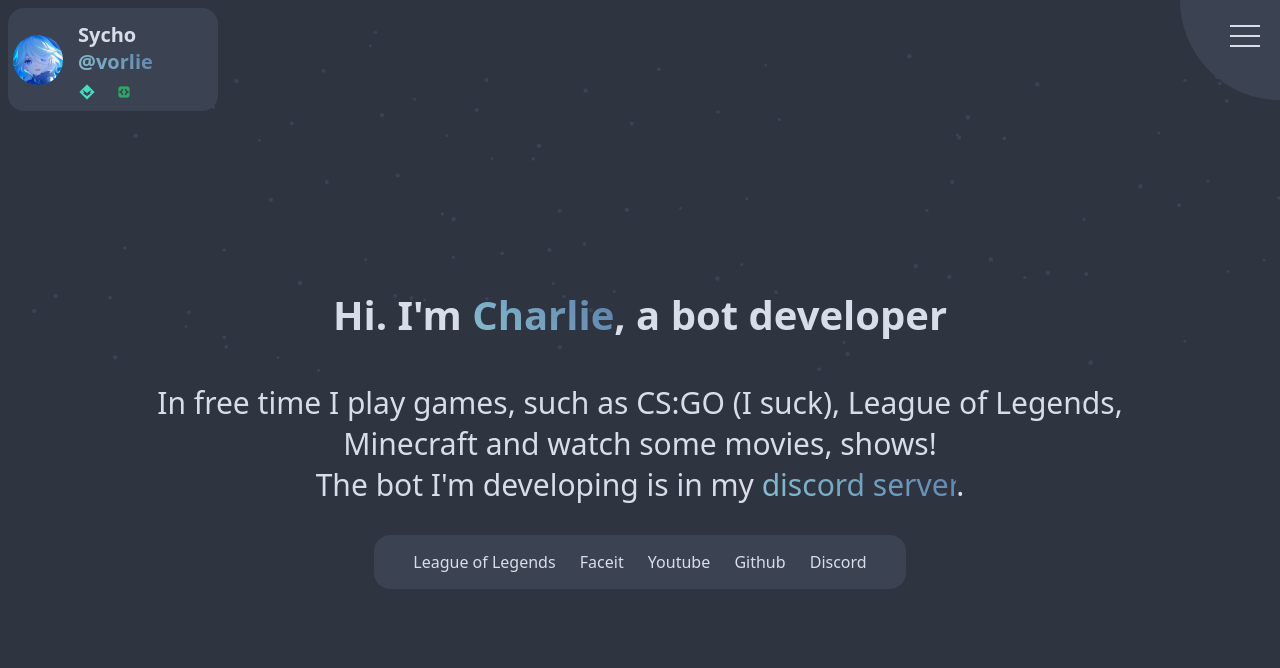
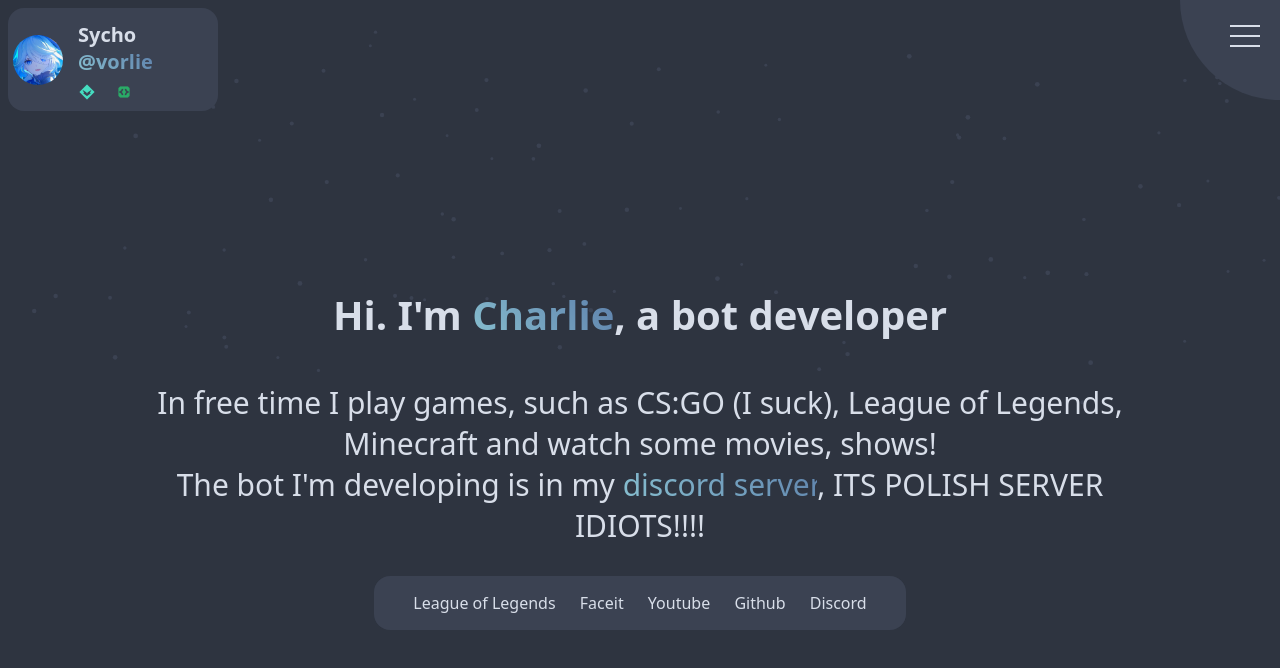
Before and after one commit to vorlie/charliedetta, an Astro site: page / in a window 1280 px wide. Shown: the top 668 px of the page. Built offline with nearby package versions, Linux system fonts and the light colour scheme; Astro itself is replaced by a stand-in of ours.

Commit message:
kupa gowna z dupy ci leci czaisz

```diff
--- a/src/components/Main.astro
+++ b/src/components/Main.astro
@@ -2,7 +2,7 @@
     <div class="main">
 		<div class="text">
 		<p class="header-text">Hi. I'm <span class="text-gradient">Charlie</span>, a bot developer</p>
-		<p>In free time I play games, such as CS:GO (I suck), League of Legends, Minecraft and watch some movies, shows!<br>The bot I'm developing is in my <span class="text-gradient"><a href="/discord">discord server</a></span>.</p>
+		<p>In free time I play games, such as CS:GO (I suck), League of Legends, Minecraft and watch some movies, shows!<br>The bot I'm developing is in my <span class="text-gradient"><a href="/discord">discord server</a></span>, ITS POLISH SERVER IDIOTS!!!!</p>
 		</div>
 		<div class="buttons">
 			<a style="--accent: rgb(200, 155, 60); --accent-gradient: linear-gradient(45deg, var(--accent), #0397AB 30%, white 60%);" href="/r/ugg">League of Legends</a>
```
...
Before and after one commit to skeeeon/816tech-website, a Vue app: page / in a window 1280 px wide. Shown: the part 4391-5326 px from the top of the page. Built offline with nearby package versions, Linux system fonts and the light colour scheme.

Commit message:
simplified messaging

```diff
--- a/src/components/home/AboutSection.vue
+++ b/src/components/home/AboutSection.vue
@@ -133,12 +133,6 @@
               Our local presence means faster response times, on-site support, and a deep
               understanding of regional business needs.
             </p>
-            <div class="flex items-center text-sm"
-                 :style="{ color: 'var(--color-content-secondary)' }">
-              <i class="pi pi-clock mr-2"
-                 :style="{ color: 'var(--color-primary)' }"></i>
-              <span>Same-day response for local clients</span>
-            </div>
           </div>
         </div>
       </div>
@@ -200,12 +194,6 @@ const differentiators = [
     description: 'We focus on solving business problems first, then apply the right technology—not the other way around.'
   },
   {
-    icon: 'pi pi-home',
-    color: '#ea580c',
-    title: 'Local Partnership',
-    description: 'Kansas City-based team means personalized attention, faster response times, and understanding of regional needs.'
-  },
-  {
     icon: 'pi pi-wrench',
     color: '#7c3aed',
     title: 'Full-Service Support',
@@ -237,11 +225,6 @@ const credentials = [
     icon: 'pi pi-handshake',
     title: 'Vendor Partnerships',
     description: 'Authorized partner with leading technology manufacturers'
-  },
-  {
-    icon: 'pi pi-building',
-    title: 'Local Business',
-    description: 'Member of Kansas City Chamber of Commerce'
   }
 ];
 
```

§ **YOUR GOAL**:
Your answer should consist of the lines above that hold the word "color", copied exactly.

§ **EXERCISE OUTPUT**:
-                 :style="{ color: 'var(--color-content-secondary)' }">
-                 :style="{ color: 'var(--color-primary)' }"></i>
-    color: '#ea580c',
     color: '#7c3aed',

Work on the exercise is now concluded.